Scan the lines below; pull out those with "https".

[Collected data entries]
☆ ☆ ☆

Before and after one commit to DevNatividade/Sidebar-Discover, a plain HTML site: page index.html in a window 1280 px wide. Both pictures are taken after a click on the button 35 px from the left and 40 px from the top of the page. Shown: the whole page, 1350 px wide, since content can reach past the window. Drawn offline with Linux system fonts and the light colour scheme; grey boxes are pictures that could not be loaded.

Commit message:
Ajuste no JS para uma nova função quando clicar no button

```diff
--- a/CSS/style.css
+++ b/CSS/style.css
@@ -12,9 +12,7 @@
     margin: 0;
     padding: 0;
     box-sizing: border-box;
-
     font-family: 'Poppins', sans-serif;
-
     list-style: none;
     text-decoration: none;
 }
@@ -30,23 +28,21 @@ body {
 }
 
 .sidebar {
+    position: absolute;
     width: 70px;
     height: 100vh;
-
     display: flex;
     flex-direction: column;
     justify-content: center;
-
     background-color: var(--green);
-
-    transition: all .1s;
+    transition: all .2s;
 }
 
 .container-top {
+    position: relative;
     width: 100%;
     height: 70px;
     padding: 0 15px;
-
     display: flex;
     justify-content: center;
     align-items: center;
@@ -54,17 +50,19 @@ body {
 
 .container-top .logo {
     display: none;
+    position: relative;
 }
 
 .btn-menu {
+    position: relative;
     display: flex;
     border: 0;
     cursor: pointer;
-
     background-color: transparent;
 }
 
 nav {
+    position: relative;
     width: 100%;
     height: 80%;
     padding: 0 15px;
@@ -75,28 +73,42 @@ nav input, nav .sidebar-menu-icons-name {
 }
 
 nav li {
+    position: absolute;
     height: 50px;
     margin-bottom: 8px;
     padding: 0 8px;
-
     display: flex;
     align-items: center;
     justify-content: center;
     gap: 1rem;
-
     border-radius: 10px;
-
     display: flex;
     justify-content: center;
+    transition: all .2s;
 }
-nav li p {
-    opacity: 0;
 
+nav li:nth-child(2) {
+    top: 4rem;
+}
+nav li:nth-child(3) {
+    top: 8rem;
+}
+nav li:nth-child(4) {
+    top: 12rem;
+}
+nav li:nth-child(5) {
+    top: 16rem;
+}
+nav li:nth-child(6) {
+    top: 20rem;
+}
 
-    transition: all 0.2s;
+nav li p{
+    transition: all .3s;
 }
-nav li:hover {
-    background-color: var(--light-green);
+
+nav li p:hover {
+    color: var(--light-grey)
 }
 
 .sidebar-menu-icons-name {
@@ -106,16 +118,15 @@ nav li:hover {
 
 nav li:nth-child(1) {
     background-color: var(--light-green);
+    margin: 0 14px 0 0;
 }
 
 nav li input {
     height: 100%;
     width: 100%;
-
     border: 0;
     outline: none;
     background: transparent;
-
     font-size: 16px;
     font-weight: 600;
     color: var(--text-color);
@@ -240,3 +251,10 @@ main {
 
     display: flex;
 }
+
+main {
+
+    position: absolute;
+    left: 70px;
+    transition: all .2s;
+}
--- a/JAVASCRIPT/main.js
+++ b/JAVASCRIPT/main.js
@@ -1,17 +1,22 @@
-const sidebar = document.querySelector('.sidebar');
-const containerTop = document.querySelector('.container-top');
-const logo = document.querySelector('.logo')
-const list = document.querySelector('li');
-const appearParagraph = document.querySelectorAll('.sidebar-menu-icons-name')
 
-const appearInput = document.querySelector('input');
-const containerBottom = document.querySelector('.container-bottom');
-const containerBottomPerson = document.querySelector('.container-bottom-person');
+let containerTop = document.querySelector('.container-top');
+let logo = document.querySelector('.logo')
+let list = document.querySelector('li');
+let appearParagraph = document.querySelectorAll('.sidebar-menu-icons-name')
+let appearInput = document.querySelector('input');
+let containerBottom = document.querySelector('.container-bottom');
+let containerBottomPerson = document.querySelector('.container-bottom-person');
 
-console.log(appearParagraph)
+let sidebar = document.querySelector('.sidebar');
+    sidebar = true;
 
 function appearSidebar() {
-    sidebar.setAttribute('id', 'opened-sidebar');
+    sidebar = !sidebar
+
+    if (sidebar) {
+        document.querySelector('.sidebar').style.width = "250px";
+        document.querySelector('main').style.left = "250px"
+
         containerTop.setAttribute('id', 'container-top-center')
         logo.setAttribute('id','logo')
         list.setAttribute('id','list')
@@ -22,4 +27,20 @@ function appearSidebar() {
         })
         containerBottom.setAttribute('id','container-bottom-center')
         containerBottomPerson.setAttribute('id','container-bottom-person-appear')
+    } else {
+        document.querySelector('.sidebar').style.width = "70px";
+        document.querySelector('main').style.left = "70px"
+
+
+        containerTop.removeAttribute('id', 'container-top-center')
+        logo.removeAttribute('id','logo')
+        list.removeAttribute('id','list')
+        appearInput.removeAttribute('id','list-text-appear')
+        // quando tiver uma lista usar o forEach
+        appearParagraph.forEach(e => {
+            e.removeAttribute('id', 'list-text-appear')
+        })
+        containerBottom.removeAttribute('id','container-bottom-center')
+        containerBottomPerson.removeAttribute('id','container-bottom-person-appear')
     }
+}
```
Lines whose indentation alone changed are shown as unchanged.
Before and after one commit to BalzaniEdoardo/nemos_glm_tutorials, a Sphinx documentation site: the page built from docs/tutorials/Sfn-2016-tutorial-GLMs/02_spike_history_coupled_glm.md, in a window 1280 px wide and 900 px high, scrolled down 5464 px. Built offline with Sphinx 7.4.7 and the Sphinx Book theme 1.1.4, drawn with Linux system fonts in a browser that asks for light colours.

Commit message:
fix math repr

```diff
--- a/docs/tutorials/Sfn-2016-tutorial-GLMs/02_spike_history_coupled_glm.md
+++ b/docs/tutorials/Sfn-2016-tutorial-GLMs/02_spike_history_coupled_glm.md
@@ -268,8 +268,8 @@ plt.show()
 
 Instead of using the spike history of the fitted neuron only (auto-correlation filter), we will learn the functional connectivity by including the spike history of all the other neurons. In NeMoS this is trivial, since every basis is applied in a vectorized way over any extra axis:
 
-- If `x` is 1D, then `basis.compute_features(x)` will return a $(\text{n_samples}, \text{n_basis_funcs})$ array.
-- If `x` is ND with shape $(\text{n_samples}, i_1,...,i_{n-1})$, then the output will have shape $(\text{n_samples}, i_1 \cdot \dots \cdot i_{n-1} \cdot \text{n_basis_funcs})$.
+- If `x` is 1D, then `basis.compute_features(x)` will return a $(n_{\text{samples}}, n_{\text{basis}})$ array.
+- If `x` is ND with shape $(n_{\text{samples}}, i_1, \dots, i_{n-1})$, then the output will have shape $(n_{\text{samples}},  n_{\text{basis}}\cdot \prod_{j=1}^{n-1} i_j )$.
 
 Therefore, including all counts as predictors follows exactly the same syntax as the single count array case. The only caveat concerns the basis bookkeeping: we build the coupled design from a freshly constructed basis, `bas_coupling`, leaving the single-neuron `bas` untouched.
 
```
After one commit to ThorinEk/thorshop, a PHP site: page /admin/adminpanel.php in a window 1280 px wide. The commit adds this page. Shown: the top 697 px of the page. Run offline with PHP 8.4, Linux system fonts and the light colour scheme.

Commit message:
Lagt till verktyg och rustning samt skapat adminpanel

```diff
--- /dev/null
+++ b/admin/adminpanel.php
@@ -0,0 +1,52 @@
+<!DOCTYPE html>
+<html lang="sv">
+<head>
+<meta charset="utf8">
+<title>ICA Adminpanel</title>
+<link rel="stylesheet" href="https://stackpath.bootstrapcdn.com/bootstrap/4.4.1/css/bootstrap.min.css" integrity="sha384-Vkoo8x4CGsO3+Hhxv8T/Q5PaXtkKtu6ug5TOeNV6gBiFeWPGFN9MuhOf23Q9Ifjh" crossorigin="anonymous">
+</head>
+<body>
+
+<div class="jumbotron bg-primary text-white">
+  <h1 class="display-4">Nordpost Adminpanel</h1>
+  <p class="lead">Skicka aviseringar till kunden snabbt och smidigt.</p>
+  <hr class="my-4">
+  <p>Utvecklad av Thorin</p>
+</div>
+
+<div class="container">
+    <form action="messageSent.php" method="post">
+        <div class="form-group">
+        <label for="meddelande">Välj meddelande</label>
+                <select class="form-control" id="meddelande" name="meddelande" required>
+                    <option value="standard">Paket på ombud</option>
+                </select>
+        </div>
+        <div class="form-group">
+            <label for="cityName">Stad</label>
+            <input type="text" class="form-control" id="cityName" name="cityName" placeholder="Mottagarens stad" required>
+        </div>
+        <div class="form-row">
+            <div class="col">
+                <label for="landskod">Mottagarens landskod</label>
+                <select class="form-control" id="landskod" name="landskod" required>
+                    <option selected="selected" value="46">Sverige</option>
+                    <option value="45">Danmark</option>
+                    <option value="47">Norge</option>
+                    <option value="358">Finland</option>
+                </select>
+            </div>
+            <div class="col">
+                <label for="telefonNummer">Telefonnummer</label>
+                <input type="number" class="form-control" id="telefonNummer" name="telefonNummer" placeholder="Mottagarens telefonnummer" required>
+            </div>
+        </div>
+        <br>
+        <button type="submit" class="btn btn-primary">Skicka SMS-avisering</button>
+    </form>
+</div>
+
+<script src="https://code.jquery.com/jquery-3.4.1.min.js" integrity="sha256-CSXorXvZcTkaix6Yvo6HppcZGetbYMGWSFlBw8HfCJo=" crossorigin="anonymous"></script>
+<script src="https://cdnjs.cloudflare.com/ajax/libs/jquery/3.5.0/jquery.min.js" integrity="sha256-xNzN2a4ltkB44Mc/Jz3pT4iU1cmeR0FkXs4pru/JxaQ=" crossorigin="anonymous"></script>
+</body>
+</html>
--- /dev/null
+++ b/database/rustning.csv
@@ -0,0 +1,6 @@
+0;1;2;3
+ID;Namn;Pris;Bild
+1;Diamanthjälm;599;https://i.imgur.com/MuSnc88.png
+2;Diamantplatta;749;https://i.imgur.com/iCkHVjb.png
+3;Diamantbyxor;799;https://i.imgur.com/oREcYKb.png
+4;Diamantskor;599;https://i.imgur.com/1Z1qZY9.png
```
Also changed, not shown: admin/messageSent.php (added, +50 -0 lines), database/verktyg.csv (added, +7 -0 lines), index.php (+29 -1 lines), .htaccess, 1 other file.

☆ ☆ ☆

*TASK ANSWER*.
+<link rel="stylesheet" href="https://stackpath.bootstrapcdn.com/bootstrap/4.4.1/css/bootstrap.min.css" integrity="sha384-Vkoo8x4CGsO3+Hhxv8T/Q5PaXtkKtu6ug5TOeNV6gBiFeWPGFN9MuhOf23Q9Ifjh" crossorigin="anonymous">
+<script src="https://code.jquery.com/jquery-3.4.1.min.js" integrity="sha256-CSXorXvZcTkaix6Yvo6HppcZGetbYMGWSFlBw8HfCJo=" crossorigin="anonymous"></script>
+<script src="https://cdnjs.cloudflare.com/ajax/libs/jquery/3.5.0/jquery.min.js" integrity="sha256-xNzN2a4ltkB44Mc/Jz3pT4iU1cmeR0FkXs4pru/JxaQ=" crossorigin="anonymous"></script>
+1;Diamanthjälm;599;https://i.imgur.com/MuSnc88.png
+2;Diamantplatta;749;https://i.imgur.com/iCkHVjb.png
+3;Diamantbyxor;799;https://i.imgur.com/oREcYKb.png
+4;Diamantskor;599;https://i.imgur.com/1Z1qZY9.png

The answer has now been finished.